#### PROBLEM DESCRIPTION
In the records below, find the lines that include "general" and copy each.

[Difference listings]
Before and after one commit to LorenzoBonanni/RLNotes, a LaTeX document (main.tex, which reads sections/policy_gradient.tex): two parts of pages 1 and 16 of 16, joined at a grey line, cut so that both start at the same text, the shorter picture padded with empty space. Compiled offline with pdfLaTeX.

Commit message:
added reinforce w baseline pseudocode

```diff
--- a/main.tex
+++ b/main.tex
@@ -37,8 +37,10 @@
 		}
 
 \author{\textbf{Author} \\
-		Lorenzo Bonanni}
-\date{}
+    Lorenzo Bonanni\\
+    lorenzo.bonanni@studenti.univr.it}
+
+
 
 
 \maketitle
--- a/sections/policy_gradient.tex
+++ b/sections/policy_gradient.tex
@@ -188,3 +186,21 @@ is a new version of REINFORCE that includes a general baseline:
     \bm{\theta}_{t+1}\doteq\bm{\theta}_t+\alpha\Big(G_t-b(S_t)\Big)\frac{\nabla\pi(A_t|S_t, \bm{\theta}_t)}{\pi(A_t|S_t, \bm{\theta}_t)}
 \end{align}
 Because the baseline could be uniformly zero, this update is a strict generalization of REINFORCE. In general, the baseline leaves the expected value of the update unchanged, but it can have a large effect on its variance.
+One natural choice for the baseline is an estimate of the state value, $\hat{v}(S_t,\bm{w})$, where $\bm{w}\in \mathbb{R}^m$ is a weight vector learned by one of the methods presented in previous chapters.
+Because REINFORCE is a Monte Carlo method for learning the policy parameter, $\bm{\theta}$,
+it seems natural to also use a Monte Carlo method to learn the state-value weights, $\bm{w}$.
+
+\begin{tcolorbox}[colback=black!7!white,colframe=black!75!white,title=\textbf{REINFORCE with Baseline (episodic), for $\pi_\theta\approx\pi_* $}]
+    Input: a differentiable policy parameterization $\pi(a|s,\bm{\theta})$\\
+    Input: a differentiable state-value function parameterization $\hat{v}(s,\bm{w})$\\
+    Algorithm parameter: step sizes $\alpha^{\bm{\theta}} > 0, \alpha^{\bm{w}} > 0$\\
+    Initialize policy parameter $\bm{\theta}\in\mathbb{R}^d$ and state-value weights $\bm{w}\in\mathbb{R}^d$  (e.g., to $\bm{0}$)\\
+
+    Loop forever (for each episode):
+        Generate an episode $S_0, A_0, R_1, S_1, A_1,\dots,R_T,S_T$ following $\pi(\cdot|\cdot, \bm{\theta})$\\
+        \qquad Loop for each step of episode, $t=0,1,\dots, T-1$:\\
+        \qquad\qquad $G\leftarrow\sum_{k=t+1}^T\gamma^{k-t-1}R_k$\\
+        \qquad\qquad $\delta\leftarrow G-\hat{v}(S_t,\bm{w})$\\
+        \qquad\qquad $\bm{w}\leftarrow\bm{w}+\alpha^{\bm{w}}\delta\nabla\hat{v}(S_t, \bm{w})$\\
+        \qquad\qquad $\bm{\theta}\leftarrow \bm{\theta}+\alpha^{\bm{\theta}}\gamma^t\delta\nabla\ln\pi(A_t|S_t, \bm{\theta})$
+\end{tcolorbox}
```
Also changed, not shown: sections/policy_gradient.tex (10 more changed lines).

#### PROBLEM SOLUTION
@@ -188,3 +186,21 @@ is a new version of REINFORCE that includes a general baseline:
 Because the baseline could be uniformly zero, this update is a strict generalization of REINFORCE. In general, the baseline leaves the expected value of the update unchanged, but it can have a large effect on its variance.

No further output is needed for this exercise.